══ Excerpted records ══

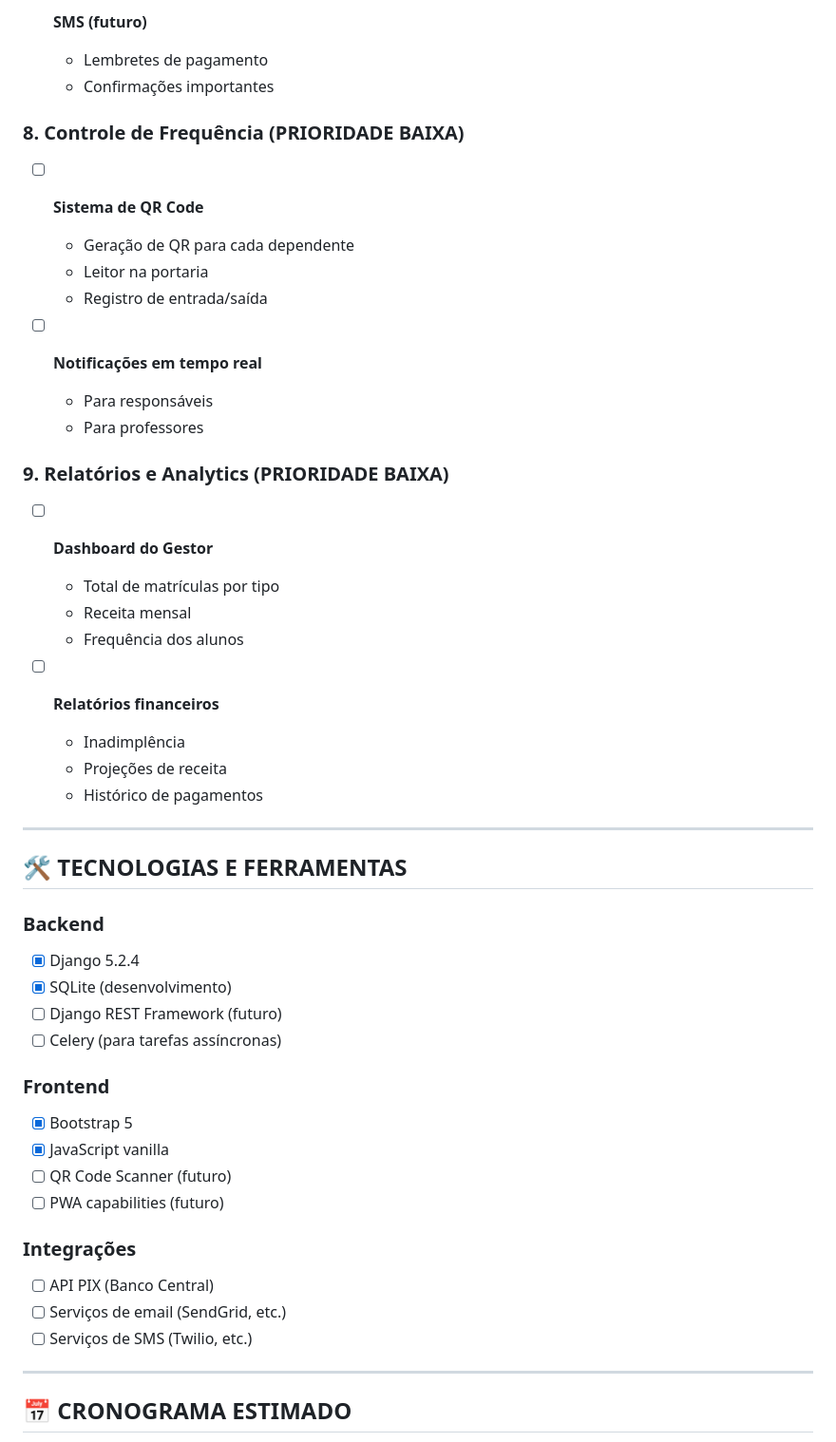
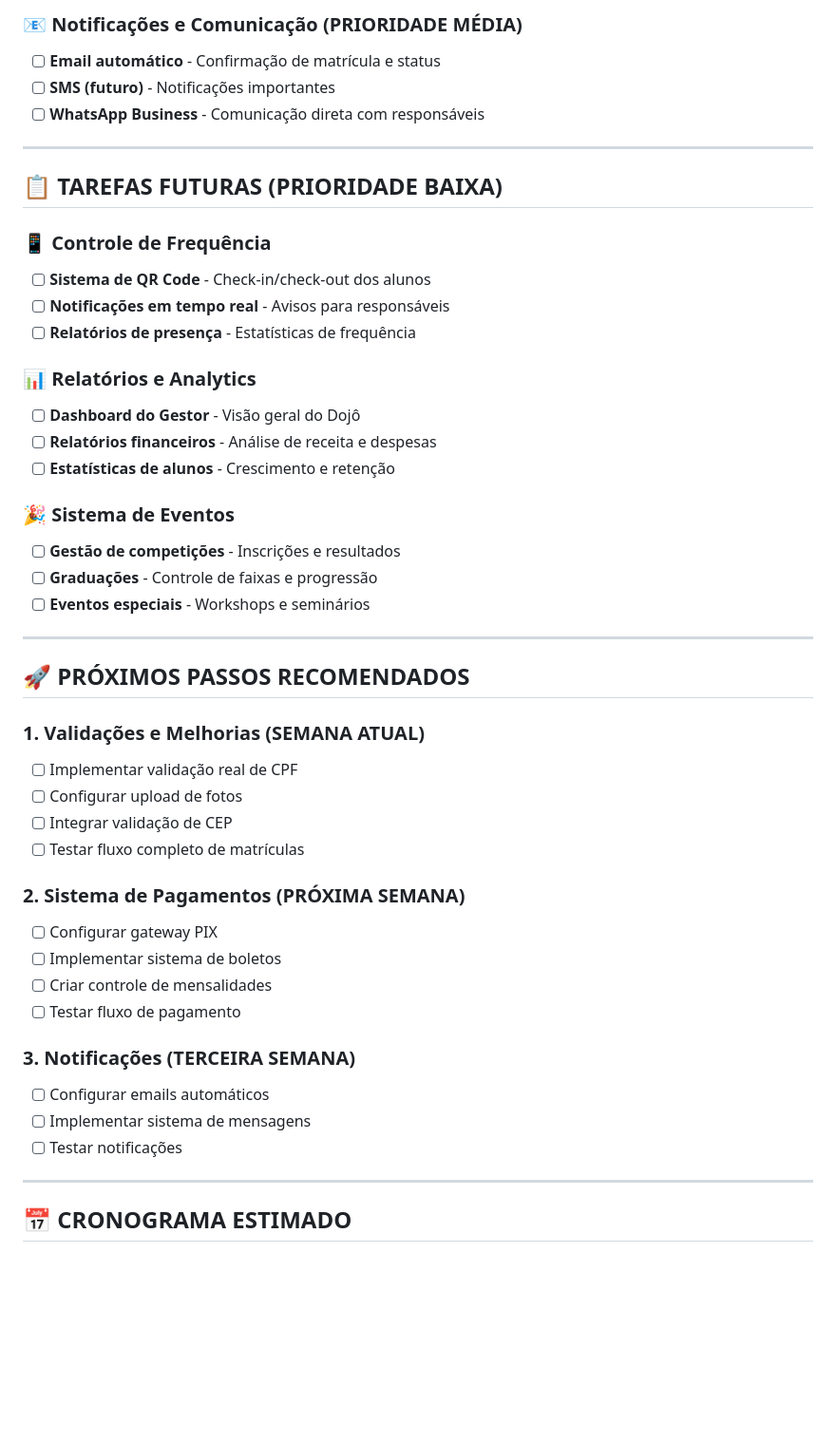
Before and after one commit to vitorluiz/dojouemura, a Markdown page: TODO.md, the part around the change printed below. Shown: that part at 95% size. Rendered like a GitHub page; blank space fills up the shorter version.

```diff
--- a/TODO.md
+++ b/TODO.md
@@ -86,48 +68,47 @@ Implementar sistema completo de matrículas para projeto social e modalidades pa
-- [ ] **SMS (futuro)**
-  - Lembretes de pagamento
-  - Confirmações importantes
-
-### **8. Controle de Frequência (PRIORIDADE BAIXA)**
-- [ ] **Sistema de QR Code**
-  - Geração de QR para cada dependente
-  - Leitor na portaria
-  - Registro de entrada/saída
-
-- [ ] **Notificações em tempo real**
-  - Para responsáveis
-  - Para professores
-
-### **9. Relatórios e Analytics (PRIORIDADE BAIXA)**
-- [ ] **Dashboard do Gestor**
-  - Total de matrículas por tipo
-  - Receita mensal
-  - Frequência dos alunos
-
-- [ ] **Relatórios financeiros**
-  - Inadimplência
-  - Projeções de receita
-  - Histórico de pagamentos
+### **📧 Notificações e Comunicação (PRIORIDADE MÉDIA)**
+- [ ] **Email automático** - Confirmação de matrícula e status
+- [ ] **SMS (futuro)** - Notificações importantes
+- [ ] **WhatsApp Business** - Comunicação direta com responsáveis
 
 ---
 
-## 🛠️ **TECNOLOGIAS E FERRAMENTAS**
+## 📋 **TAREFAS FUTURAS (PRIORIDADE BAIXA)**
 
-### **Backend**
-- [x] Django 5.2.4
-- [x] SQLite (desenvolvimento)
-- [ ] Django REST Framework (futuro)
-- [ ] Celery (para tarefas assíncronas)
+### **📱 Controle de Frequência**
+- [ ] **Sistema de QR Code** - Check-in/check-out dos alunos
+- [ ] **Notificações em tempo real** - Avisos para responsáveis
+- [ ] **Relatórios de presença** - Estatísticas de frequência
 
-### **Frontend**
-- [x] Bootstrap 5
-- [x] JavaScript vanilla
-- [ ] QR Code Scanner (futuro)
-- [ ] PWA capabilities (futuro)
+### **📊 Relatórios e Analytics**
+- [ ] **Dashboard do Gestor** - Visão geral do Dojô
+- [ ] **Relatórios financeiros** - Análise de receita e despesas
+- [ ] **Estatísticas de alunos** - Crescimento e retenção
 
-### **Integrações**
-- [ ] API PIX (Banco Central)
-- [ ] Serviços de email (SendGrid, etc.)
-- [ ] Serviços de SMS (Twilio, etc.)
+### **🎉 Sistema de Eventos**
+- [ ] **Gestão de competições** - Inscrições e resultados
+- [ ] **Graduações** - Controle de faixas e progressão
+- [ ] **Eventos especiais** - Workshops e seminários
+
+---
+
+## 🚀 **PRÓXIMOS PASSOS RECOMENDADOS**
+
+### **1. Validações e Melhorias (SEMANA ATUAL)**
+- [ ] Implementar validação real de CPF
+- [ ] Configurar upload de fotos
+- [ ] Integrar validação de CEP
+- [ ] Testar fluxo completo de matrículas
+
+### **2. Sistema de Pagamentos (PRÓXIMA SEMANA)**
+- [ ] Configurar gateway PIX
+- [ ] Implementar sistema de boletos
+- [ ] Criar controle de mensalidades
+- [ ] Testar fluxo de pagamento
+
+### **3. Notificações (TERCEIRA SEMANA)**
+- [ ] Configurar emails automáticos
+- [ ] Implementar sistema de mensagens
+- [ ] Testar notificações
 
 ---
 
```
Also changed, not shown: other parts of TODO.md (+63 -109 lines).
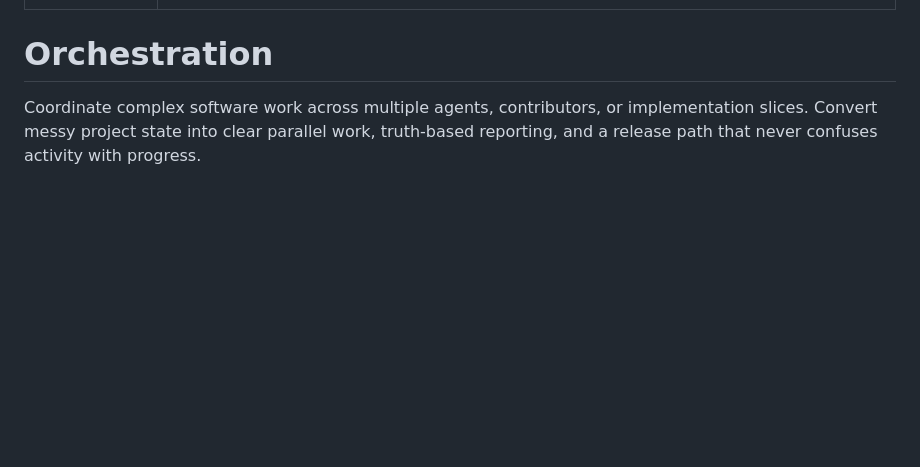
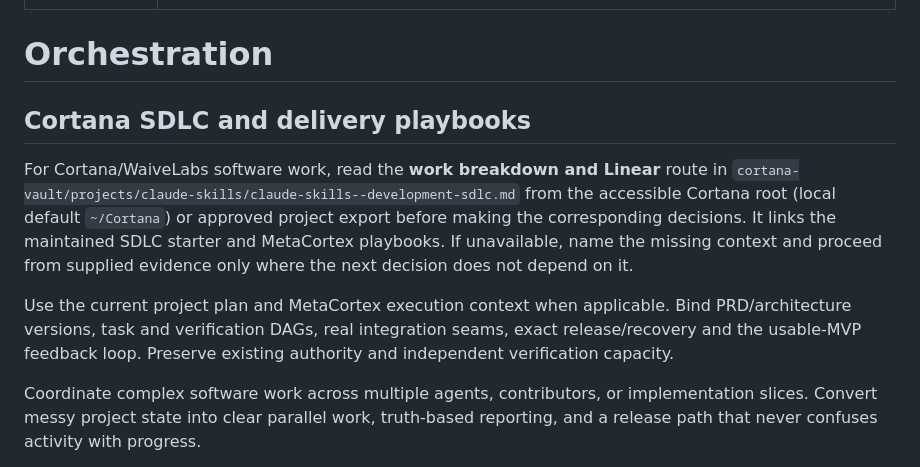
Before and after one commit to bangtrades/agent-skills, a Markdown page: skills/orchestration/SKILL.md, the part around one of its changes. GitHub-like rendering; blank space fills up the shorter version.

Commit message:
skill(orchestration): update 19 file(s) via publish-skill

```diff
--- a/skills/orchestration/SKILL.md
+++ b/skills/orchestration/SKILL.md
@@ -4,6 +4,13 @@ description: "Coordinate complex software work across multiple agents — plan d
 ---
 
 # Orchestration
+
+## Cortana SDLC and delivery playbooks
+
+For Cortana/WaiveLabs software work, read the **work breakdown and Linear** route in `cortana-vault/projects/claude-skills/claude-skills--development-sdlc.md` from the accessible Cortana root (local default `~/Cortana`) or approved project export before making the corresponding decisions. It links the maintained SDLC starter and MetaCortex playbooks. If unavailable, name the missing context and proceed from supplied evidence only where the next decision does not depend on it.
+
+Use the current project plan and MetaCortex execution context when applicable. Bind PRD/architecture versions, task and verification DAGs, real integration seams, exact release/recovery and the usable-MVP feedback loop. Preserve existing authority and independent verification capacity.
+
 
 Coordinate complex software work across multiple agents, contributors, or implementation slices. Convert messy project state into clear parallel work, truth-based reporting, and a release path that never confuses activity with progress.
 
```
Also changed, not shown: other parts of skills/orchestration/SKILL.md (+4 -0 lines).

═══

What is needed: For this exercise, print all of the entries exactly as they appear, but without pictures.

Result below:
Before and after one commit to vitorluiz/dojouemura, a Markdown page: TODO.md, the part around the change printed below. Shown: that part at 95% size. Rendered like a GitHub page; blank space fills up the shorter version.

```diff
--- a/TODO.md
+++ b/TODO.md
@@ -86,48 +68,47 @@ Implementar sistema completo de matrículas para projeto social e modalidades pa
-- [ ] **SMS (futuro)**
-  - Lembretes de pagamento
-  - Confirmações importantes
-
-### **8. Controle de Frequência (PRIORIDADE BAIXA)**
-- [ ] **Sistema de QR Code**
-  - Geração de QR para cada dependente
-  - Leitor na portaria
-  - Registro de entrada/saída
-
-- [ ] **Notificações em tempo real**
-  - Para responsáveis
-  - Para professores
-
-### **9. Relatórios e Analytics (PRIORIDADE BAIXA)**
-- [ ] **Dashboard do Gestor**
-  - Total de matrículas por tipo
-  - Receita mensal
-  - Frequência dos alunos
-
-- [ ] **Relatórios financeiros**
-  - Inadimplência
-  - Projeções de receita
-  - Histórico de pagamentos
+### **📧 Notificações e Comunicação (PRIORIDADE MÉDIA)**
+- [ ] **Email automático** - Confirmação de matrícula e status
+- [ ] **SMS (futuro)** - Notificações importantes
+- [ ] **WhatsApp Business** - Comunicação direta com responsáveis
 
 ---
 
-## 🛠️ **TECNOLOGIAS E FERRAMENTAS**
+## 📋 **TAREFAS FUTURAS (PRIORIDADE BAIXA)**
 
-### **Backend**
-- [x] Django 5.2.4
-- [x] SQLite (desenvolvimento)
-- [ ] Django REST Framework (futuro)
-- [ ] Celery (para tarefas assíncronas)
+### **📱 Controle de Frequência**
+- [ ] **Sistema de QR Code** - Check-in/check-out dos alunos
+- [ ] **Notificações em tempo real** - Avisos para responsáveis
+- [ ] **Relatórios de presença** - Estatísticas de frequência
 
-### **Frontend**
-- [x] Bootstrap 5
-- [x] JavaScript vanilla
-- [ ] QR Code Scanner (futuro)
-- [ ] PWA capabilities (futuro)
+### **📊 Relatórios e Analytics**
+- [ ] **Dashboard do Gestor** - Visão geral do Dojô
+- [ ] **Relatórios financeiros** - Análise de receita e despesas
+- [ ] **Estatísticas de alunos** - Crescimento e retenção
 
-### **Integrações**
-- [ ] API PIX (Banco Central)
-- [ ] Serviços de email (SendGrid, etc.)
-- [ ] Serviços de SMS (Twilio, etc.)
+### **🎉 Sistema de Eventos**
+- [ ] **Gestão de competições** - Inscrições e resultados
+- [ ] **Graduações** - Controle de faixas e progressão
+- [ ] **Eventos especiais** - Workshops e seminários
+
+---
+
+## 🚀 **PRÓXIMOS PASSOS RECOMENDADOS**
+
+### **1. Validações e Melhorias (SEMANA ATUAL)**
+- [ ] Implementar validação real de CPF
+- [ ] Configurar upload de fotos
+- [ ] Integrar validação de CEP
+- [ ] Testar fluxo completo de matrículas
+
+### **2. Sistema de Pagamentos (PRÓXIMA SEMANA)**
+- [ ] Configurar gateway PIX
+- [ ] Implementar sistema de boletos
+- [ ] Criar controle de mensalidades
+- [ ] Testar fluxo de pagamento
+
+### **3. Notificações (TERCEIRA SEMANA)**
+- [ ] Configurar emails automáticos
+- [ ] Implementar sistema de mensagens
+- [ ] Testar notificações
 
 ---
 
```
Also changed, not shown: other parts of TODO.md (+63 -109 lines).
Before and after one commit to bangtrades/agent-skills, a Markdown page: skills/orchestration/SKILL.md, the part around one of its changes. GitHub-like rendering; blank space fills up the shorter version.

Commit message:
skill(orchestration): update 19 file(s) via publish-skill

```diff
--- a/skills/orchestration/SKILL.md
+++ b/skills/orchestration/SKILL.md
@@ -4,6 +4,13 @@ description: "Coordinate complex software work across multiple agents — plan d
 ---
 
 # Orchestration
+
+## Cortana SDLC and delivery playbooks
+
+For Cortana/WaiveLabs software work, read the **work breakdown and Linear** route in `cortana-vault/projects/claude-skills/claude-skills--development-sdlc.md` from the accessible Cortana root (local default `~/Cortana`) or approved project export before making the corresponding decisions. It links the maintained SDLC starter and MetaCortex playbooks. If unavailable, name the missing context and proceed from supplied evidence only where the next decision does not depend on it.
+
+Use the current project plan and MetaCortex execution context when applicable. Bind PRD/architecture versions, task and verification DAGs, real integration seams, exact release/recovery and the usable-MVP feedback loop. Preserve existing authority and independent verification capacity.
+
 
 Coordinate complex software work across multiple agents, contributors, or implementation slices. Convert messy project state into clear parallel work, truth-based reporting, and a release path that never confuses activity with progress.
 
```
Also changed, not shown: other parts of skills/orchestration/SKILL.md (+4 -0 lines).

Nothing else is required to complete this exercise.